Obama, facing criticism from some lawmakers over his administration's handling of efforts to contain the virus, appointed Ron Klain, a lawyer who had served as chief of staff to Vice Presidents Joe Biden and Al Gore, to oversee the U.S. response.
The White House also said it would send senior personnel to Dallas, Texas, to help federal, state and local officials there trying to identify and monitor people who came in contact with three people who contracted the disease.
The three include Thomas Eric Duncan, the first person diagnosed with the disease in the United States, and two nurses who were on the team of health workers caring for Duncan until his death last week.
Obama met with health and national security aides and "underscored that the domestic response to Ebola cases must be seamless at all levels," the White House said in a statement.
It was the third consecutive day that Obama had convened officials to discuss what has become a major political issue for his Democratic administration ahead of mid-term elections next month.
The officials will include a Federal Emergency Management Agency coordinator, Kevin Hannes, and a White House liaison, Adrian Saenz, a presidential aide. Governor Rick Perry has named Texas emergency management chief W. Nim Kidd to coordinate the state Ebola effort, the White House said.
Authorities said a Texas health worker, who was not ill but may have had contact with specimens from the patient, was quarantined on a cruise ship that departed last Sunday from Galveston, Texas.
The Carnival Magic, operated by Carnival Corp unit Carnival Cruise Lines, skipped a planned stop in Cozumel, Mexico, because of delays getting permission to dock from Mexican authorities, the cruise line said.
A Mexican port authority official said the ship was denied clearance to avoid any possible risk from Ebola.
The countries worst hit by Ebola have been Guinea, Liberia and Sierra Leone, where the disease has killed 4,546 since the outbreak of the hemorrhagic fever began there in March, according to an updated tally on Friday from the World Health Organization.
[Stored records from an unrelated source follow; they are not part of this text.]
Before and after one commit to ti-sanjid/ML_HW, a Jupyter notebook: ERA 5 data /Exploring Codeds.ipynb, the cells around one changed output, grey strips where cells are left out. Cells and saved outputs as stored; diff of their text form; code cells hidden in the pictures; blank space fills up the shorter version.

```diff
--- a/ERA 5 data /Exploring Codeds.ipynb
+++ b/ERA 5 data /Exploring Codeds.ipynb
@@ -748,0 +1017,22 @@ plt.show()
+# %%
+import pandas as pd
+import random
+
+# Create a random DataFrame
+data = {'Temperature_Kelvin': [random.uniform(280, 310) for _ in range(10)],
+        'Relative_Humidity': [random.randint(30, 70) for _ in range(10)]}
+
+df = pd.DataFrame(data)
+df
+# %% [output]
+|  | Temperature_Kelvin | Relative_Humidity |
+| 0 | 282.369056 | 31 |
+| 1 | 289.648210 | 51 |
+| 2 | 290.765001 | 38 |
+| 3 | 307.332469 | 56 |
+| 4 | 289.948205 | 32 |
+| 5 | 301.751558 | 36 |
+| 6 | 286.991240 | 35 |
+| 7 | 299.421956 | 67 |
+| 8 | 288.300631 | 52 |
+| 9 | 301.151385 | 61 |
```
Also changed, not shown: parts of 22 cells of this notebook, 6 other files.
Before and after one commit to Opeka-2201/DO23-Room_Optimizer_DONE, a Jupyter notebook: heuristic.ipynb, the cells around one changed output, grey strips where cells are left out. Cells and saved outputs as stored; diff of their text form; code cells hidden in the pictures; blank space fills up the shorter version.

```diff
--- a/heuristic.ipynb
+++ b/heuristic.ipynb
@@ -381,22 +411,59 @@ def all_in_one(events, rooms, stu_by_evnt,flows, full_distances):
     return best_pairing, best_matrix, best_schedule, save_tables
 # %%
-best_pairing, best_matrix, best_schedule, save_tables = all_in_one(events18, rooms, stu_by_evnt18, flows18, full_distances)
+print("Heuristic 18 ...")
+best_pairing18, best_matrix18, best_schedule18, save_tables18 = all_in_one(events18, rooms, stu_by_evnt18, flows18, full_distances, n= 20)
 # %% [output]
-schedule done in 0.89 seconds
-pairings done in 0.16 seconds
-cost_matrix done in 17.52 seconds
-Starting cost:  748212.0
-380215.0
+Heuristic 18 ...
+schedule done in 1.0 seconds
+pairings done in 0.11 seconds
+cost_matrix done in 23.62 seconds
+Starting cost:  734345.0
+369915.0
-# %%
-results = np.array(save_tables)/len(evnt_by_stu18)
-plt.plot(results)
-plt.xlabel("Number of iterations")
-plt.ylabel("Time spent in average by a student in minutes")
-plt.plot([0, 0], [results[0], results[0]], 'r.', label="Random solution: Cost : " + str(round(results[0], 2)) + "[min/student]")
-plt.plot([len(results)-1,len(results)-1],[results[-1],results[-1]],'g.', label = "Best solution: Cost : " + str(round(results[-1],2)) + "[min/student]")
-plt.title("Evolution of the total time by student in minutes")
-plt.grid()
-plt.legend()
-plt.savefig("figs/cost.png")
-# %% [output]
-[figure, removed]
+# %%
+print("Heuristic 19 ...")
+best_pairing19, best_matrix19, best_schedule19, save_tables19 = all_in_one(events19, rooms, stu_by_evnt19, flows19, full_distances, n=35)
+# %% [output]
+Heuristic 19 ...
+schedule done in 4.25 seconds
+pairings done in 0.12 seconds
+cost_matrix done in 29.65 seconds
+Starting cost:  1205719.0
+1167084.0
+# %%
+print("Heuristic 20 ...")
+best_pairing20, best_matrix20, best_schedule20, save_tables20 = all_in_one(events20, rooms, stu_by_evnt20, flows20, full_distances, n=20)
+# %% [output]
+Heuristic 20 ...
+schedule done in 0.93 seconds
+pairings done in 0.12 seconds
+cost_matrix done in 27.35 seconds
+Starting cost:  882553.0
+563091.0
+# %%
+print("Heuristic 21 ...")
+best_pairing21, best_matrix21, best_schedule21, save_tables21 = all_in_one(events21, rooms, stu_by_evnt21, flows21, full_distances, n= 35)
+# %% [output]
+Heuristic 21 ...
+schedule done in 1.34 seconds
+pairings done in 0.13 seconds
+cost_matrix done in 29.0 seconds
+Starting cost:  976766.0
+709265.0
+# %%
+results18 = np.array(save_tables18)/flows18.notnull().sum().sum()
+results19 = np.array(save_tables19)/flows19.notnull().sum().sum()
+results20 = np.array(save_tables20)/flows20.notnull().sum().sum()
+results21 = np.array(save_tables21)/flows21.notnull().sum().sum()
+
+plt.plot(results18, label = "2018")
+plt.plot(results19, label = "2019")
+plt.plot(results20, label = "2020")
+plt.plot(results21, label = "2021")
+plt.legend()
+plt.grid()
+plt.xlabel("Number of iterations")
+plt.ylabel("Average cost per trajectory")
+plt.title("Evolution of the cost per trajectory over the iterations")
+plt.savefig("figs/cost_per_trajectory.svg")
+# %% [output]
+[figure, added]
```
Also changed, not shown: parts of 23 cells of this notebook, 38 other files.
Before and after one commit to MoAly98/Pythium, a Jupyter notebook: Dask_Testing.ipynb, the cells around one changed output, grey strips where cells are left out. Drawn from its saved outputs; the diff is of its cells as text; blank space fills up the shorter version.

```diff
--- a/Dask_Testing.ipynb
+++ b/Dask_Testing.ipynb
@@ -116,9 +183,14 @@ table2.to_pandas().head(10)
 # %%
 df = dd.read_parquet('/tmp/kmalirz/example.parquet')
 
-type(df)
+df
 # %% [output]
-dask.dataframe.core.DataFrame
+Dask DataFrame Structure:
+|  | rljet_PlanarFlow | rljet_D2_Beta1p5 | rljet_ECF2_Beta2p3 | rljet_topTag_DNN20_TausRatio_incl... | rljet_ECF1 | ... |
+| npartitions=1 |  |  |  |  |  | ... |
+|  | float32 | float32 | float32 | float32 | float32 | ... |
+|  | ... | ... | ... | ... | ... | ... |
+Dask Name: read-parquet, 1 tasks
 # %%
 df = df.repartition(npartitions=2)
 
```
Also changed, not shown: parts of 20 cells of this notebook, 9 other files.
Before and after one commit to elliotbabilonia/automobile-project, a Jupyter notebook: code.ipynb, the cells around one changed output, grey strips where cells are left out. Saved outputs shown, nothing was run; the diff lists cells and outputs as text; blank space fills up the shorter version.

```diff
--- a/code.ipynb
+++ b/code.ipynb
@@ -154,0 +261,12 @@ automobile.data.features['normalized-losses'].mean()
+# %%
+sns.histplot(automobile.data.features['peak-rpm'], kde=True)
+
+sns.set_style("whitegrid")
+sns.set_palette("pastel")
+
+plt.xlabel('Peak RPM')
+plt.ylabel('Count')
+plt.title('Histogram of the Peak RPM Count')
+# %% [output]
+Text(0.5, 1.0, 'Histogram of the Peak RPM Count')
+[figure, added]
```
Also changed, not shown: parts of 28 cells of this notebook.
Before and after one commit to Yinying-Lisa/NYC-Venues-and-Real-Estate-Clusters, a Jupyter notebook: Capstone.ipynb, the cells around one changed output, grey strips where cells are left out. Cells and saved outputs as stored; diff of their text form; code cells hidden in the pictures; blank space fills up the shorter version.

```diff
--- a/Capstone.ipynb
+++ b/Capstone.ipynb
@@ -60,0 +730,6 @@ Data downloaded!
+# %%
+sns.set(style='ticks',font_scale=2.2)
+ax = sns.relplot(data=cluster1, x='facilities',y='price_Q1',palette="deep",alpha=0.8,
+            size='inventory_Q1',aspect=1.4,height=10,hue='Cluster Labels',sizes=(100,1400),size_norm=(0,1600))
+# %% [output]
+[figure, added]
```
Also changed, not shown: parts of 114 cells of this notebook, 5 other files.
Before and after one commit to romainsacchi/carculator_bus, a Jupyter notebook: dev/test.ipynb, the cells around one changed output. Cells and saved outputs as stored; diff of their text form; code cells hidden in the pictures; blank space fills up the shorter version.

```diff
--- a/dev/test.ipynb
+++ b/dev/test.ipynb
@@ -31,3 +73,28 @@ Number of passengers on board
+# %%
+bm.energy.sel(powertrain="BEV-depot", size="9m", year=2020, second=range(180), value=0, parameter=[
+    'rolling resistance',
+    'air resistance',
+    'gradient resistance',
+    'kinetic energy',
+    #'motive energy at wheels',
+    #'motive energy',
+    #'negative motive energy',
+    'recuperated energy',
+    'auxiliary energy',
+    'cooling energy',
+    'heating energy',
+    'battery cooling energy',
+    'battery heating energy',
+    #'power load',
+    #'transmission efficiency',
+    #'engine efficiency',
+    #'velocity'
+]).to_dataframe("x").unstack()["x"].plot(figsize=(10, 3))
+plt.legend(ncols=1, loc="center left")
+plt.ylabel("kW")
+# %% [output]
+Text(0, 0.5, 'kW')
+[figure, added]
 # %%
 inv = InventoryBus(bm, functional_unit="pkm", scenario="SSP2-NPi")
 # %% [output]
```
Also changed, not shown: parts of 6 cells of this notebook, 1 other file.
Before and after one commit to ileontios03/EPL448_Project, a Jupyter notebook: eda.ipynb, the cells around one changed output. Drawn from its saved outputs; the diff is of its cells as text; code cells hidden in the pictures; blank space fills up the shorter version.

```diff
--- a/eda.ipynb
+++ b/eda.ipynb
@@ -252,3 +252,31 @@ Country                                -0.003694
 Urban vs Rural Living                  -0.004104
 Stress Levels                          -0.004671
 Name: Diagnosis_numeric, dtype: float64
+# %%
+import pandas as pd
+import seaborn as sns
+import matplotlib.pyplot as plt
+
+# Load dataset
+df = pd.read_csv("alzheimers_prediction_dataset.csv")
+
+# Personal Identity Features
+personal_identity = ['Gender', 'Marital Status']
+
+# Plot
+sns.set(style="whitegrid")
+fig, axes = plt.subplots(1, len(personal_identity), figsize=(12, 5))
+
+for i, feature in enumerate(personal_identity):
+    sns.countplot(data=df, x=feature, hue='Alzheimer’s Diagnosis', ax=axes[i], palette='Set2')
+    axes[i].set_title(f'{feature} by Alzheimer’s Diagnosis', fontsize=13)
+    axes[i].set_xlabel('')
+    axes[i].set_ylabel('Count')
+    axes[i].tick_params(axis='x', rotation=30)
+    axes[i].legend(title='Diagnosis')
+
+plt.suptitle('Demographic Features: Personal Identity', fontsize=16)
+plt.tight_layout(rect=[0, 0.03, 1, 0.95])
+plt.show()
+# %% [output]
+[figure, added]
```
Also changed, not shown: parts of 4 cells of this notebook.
(Additional reporting by Doina Chiacu, Mohammad Zargham, Frances Kerry and Jeff Mason in Washington, Jonathan Kaminsky in New Orleans, Curtis Skinner in San Francisco, Simon Gardner and Ana Isabel Martinez in Mexico City; Writing by Jim Loneyand Tom Brown; Editing by Jonathan Oatis, Grant McCool and Frances Kerry)